The Tragic History of the Sea: Shipwrecks From the Bible to Titanic
By NORMAN N. BROWN
National Geographic Books)
Since men have been sailing, they have been going down with their ships - ships sunk by violent storms or by collisions with rocks or reefs, or for any of a variety of reasons.
Anthony Brandt has compiled 29 tales of shipwrecks - some obscure, some well-known - from the past 2,000 years in "The Tragic History of the Sea: Shipwrecks From the Bible to Titanic."
"The Portuguese invented the shipwreck genre in the 16th century," Brandt writes.

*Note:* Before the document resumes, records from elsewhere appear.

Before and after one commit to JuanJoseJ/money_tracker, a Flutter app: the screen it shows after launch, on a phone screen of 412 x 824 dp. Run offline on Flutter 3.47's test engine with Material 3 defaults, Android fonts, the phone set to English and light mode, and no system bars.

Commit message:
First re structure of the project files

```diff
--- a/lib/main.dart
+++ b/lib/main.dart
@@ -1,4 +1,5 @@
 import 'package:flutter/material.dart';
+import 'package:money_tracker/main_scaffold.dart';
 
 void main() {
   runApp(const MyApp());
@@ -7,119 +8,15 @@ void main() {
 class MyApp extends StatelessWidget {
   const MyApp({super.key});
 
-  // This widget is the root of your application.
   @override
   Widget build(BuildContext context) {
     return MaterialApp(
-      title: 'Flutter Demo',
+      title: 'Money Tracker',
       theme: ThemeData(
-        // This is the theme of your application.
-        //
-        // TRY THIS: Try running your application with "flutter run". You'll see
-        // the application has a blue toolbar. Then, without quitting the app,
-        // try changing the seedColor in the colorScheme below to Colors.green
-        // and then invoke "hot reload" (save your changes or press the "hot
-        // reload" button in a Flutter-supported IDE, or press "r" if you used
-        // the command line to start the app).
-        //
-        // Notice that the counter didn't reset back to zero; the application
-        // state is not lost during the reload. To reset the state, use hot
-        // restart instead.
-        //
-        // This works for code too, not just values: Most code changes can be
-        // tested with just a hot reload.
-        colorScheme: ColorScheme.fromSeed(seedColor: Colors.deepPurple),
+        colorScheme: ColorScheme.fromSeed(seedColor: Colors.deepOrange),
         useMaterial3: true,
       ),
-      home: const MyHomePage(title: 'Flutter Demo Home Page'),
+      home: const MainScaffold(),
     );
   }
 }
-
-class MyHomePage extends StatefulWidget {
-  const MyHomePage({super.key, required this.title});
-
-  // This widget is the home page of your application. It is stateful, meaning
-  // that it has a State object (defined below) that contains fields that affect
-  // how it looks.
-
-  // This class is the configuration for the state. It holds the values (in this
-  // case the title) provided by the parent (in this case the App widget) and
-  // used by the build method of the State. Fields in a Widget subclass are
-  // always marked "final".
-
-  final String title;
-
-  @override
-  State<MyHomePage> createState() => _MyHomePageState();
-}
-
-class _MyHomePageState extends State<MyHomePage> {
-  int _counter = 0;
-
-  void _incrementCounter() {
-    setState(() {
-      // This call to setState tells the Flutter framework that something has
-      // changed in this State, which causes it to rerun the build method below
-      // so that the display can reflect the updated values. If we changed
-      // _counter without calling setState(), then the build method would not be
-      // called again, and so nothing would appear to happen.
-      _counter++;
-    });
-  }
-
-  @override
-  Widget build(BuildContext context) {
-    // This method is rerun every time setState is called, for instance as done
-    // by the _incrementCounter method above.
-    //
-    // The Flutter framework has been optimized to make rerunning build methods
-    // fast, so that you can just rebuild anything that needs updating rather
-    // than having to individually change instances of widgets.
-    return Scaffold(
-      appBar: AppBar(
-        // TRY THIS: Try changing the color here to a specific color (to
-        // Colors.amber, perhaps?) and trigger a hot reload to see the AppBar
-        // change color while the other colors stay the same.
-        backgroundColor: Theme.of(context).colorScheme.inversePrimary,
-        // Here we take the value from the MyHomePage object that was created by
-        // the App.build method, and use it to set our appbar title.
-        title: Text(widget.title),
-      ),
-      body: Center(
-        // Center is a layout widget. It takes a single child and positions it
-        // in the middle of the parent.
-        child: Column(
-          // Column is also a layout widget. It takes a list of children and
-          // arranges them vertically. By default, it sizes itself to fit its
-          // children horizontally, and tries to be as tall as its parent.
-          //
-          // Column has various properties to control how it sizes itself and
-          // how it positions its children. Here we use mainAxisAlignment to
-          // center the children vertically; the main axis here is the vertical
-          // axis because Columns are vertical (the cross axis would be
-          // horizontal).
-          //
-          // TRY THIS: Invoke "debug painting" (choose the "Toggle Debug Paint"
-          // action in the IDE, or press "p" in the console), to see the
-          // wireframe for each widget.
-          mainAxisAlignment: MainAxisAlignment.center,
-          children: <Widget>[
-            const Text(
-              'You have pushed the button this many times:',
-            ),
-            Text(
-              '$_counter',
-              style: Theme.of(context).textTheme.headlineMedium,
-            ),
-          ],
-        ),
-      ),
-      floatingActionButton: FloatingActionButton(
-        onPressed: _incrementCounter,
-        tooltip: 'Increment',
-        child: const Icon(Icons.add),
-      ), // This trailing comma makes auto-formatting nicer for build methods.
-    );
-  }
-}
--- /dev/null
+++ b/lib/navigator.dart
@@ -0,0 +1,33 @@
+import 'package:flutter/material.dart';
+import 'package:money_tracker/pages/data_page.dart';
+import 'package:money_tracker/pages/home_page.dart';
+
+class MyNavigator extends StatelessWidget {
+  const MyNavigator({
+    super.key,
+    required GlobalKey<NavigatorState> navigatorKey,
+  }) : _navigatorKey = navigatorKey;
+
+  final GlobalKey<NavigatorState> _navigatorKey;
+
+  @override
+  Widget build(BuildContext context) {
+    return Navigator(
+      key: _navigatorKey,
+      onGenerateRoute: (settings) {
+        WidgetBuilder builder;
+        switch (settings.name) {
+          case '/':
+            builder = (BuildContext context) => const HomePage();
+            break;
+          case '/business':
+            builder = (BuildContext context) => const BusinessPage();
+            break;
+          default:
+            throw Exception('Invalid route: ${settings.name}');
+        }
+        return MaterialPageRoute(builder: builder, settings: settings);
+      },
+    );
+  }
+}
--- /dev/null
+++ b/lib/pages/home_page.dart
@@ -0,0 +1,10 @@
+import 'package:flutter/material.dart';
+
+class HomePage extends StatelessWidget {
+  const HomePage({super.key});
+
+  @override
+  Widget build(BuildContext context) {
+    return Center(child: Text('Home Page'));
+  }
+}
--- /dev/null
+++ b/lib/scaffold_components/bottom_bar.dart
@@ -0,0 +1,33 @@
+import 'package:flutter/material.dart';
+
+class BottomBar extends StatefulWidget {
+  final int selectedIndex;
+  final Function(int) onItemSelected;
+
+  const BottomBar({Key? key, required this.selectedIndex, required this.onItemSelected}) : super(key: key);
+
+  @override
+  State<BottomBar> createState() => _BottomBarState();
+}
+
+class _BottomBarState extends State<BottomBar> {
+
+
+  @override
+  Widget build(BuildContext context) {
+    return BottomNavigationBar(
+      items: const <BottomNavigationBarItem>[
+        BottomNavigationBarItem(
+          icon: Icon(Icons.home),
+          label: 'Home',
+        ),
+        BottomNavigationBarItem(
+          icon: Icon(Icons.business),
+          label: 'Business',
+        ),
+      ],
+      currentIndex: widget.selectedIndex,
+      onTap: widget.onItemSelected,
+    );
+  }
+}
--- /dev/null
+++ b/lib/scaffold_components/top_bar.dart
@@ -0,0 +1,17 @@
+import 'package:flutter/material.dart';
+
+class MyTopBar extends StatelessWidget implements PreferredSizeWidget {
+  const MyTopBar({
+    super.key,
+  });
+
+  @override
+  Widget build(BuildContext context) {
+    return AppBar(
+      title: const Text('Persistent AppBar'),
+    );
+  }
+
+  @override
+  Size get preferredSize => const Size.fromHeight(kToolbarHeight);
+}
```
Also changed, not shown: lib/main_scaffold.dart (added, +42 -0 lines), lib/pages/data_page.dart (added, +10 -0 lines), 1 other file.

Portugal was then a prominent maritime trading power, and stories of mishaps at sea were often published in cheap pamphlets and proved quite popular.
One notable Portuguese shipwreck chronicle from 1552 was published in English in 1735 as "The Tragic History of the Sea" [História Trágico- Marítima] and is included in this volume.
Brandt explains in his introduction that in view of the popularity of shipwreck lore and its worldwide influence on and presence in literature, he had to decide whether to include fictional accounts as well as true stories.